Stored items
*** Block opens ***

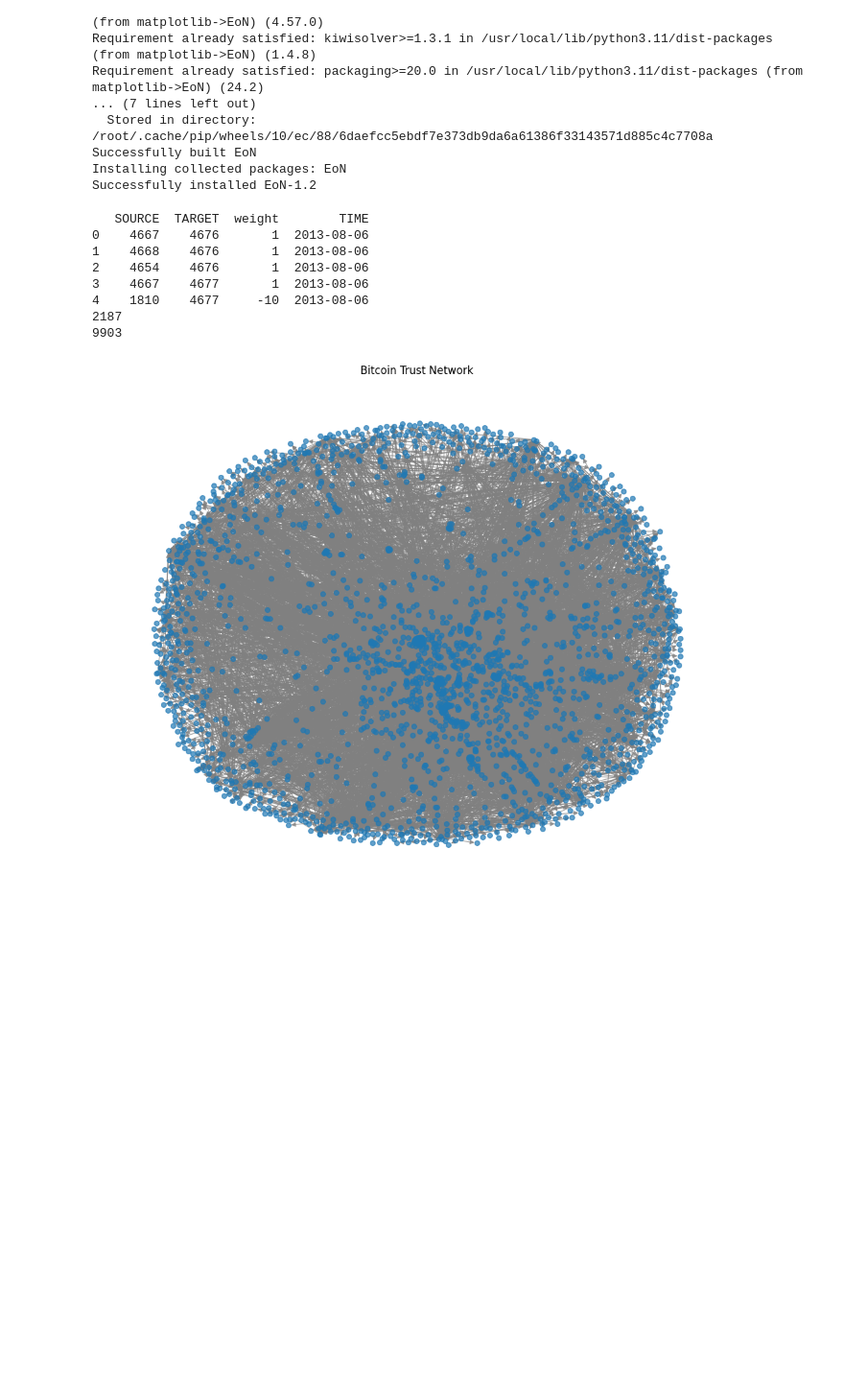
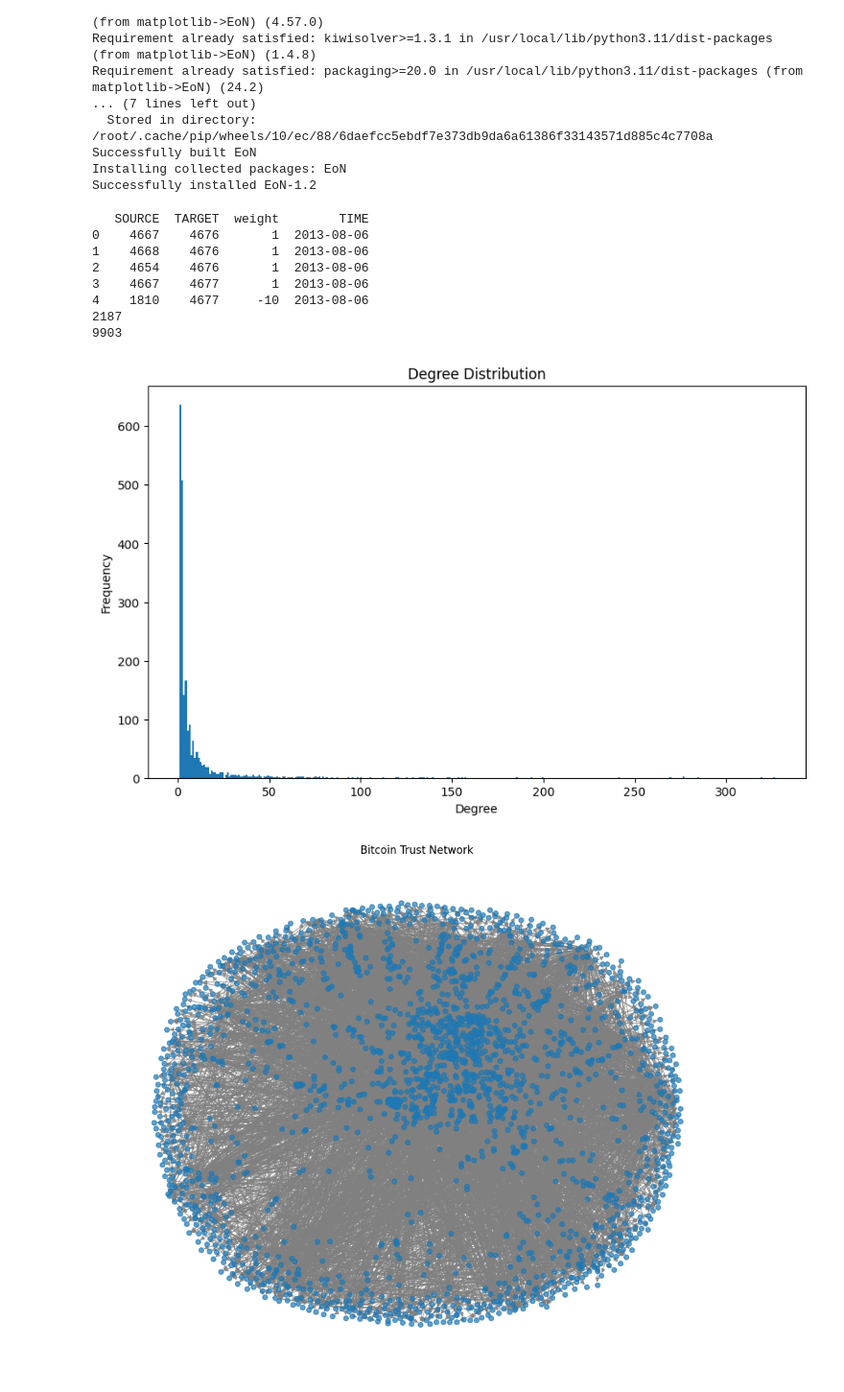
Before and after one commit to tskz48/TrustPropogationinEpidemicSpreadingModels, a Jupyter notebook: TrustPropagation.ipynb, the cells around one changed output. Shown at 96% size. Drawn from its saved outputs; the diff is of its cells as text; code cells hidden in the pictures; blank space fills up the shorter version.

```diff
--- a/TrustPropagation.ipynb
+++ b/TrustPropagation.ipynb
@@ -45,6 +45,14 @@ print(df.head())
 G = nx.from_pandas_edgelist(df, source='SOURCE', target='TARGET', edge_attr='weight', create_using=nx.DiGraph())
 print(G.number_of_nodes())
 print(G.number_of_edges())
+
+total_degrees = [deg for node, deg in G.degree()]
+plt.figure(figsize=(10,6))
+plt.hist(total_degrees,bins=range(max(total_degrees)+2))
+plt.title("Degree Distribution")
+plt.xlabel("Degree")
+plt.ylabel("Frequency")
+plt.show()
 # Visualize the network
 plt.figure(figsize=(10, 8))
 pos = nx.spring_layout(G, seed=42)
@@ -94,34 +102,35 @@ t2,S2,I2,R2= EoN.fast_SIR(      #SIR simulation, tmax=100 means that the simulat
     tmax=50)
 print(S[0])
 print(S2[0])
 # Epidemic Curve which plots the number of nodes at each stage (susceptible, infected, recovered) since the beginning of time.
 plt.figure(figsize=(10, 6))
 plt.plot(t, S, label="Susceptible for Bitcoin Network",alpha=0.7, color='green')
 plt.plot(t, I, label="Infected for Bitcoin Network",alpha=0.7, color='red')
 plt.plot(t, R, label="Recovered for Bitcoin Network",alpha=0.7, color='blue')
 plt.xlabel("Time")
 plt.ylabel("Number of Nodes")
 plt.title("SIR Trust Propagation Over Time.")
 plt.plot(t2, S2, label="Susceptible for Random Network",alpha=0.7,linestyle='dashed', color='green')
 plt.plot(t2, I2, label="Infected for Random Network",alpha=0.7,linestyle='dashed', color='red')
 plt.plot(t2, R2, label="Recovered for Random Network",alpha=0.7,linestyle='dashed', color='blue')
 plt.legend()
 plt.grid(True)
 plt.show()
 
 # The number of susceptible nodes reduced at a faster rate for the Bitcoin Net compared to the random net, from the start to t=2.5. as shown be the curve of the Bitcoin Net having a steeper gradient. The number of susceptible nodes reduced to less than 750 from 2177 within the first five time steps.
 # The number of infected nodes for both graphs increase to about 800 in the first 2.5 time steps, before decreasing to 0 by time step 20.
 # The number of recovered nodes plateaued at slightly over 1500 for the Bitcoin network, but plateaued at close to 1900 for the random network. The number of recovered nodes no longer increased after.
 # %% [output]
    SOURCE  TARGET  weight        TIME
 0    4667    4676       1  2013-08-06
 1    4668    4676       1  2013-08-06
 2    4654    4676       1  2013-08-06
 3    4667    4677       1  2013-08-06
 4    1810    4677     -10  2013-08-06
 2187
 9903
-[figure, old version]
+[figure, new version]
+[figure, new version]
 Average Transmission Rate (tau): 0.5085
 Average Recovery Rate (gamma): 0.4915
 2177
```
Also changed, not shown: parts of 1 cell of this notebook.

*** Block closes ***

**EXERCISE REQUIREMENTS**
In the entries above, find each line with the word "linestyle" and copy it.

**RESPONSE TO THIS EXERCISE**
 plt.plot(t2, S2, label="Susceptible for Random Network",alpha=0.7,linestyle='dashed', color='green')
 plt.plot(t2, I2, label="Infected for Random Network",alpha=0.7,linestyle='dashed', color='red')
 plt.plot(t2, R2, label="Recovered for Random Network",alpha=0.7,linestyle='dashed', color='blue')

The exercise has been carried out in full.